Doris Duke Artist Award, 2014
Theatre

New York, NY

John Collins is the founder and artistic director of Elevator Repair Service (ERS), a theater ensemble based in New York City. Characterized by its mash-up of hi- and lo-tech design, literary and found text, and innovative choreography, ERS has created theatrical adaptations of mainstays of American literature in GATZ (2006), a real time reading of The Great Gatsby; The Sound and the Fury (April Seventh, 1928) (2008), a take on the first chapter of William Faulkner's novel; and The Select (The Sun Also Rises) (2010), based on Ernest Hemingway's novel. Other recent work includes Arguendo (2013), a piece based on the 1991 Supreme Court Case Barnes v. Glen Theatre and the premiere production of Sibyl Kempson’s Fondly, Collette Richland. Among his many honors, he has received a 2009 grant from The Foundation for Contemporary Art, a 2011 Lortel Award for Outstanding Director, a 2010 Elliot Norton Award for Oustanding Director, as well as a USA Fellowship (2011) and a Guggenheim Fellowship (2010). Collins and ERS were honored in 2012 with an Obie Award for Sustained Excellence.

  • Photo Credit: Ariana Smart Truman
  • John Collins- Arguendo (2013): http://vimeo.com/89326745
    Arguendo (2013)
  • John Collins- Gatz (2006), The Sound and the Fury (2008), and The Select (The Sun Also Rises) (2010): http://vimeo.com/20882118
    Gatz (2006), The Sound and the Fury (2008), and The Select (The Sun Also Rises) (2010)
  • Photo Credit: Mark Barton
    Gatz (2006)

What fuels your impulse to make creative work?

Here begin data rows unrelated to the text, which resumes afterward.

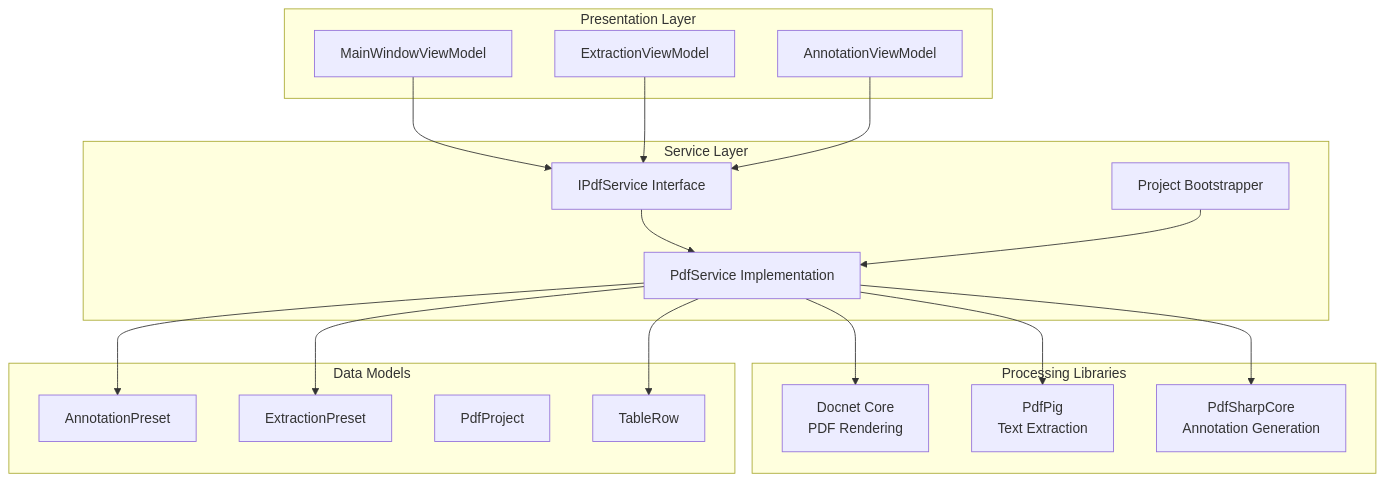
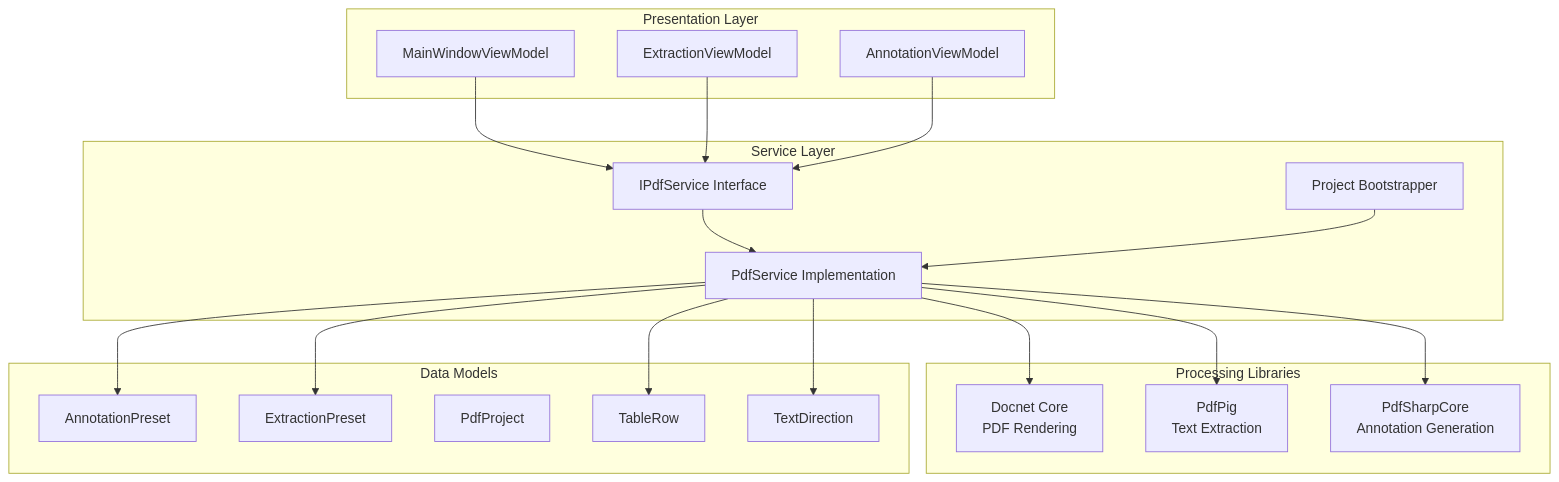
One commit to Kibnet/PDFAnnotator changed the first of 6 diagrams in .qoder/repowiki/en/content/Core Services/PDF Service.md. Above: the diagram before and after it, drawn with Mermaid. The commit also changed other lines of this file and 4 other files, not shown here.

````diff
--- a/.qoder/repowiki/en/content/Core Services/PDF Service.md
+++ b/.qoder/repowiki/en/content/Core Services/PDF Service.md
@@ -40,35 +48,37 @@
 ```mermaid
 graph TB
 subgraph "Presentation Layer"
 MWV[MainWindowViewModel]
 EV[ExtractionViewModel]
 AV[AnnotationViewModel]
 end
 subgraph "Service Layer"
 IPS[IPdfService Interface]
 PS[PdfService Implementation]
 PBS[Project Bootstrapper]
 end
 subgraph "Processing Libraries"
 DOC[Docnet Core<br/>PDF Rendering]
 PIG[PdfPig<br/>Text Extraction]
 SHARP[PdfSharpCore<br/>Annotation Generation]
 end
 subgraph "Data Models"
 AP[AnnotationPreset]
 EP[ExtractionPreset]
 PP[PdfProject]
 TR[TableRow]
+TD[TextDirection]
 end
 MWV --> IPS
 EV --> IPS
 AV --> IPS
 IPS --> PS
 PS --> DOC
 PS --> PIG
 PS --> SHARP
 PS --> AP
 PS --> EP
 PS --> TR
+PS --> TD
 PBS --> PS
 ```
````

I love a good problem to solve. In fact, I trust a problem more than I trust a plan. As a director, I’ve got some responsibility to bring a plan to the table. I work with an ongoing ensemble, and they rely on me to provide a spark when we’re getting started on new work. But any plan I make is always, in some sense, a hoped-for failure. I don’t seek failure, but I anticipate that the best successes come from my original plans falling apart. Plans suggest a pre-ordained vision for a specific outcome, but when a plan devolves into (or even begins as) a seemingly impossible problem, I feel most at home creatively. A problem to solve is infinitely more fruitful in my work than a plan to execute. A new problem calls for a new process and tests my skills and intuitions as a theatre-maker. A solution to the kind of problem I like can only be attained through work and experimentation with my ensemble. When plans give way to interesting and compelling problems, then I’m in a good place to work.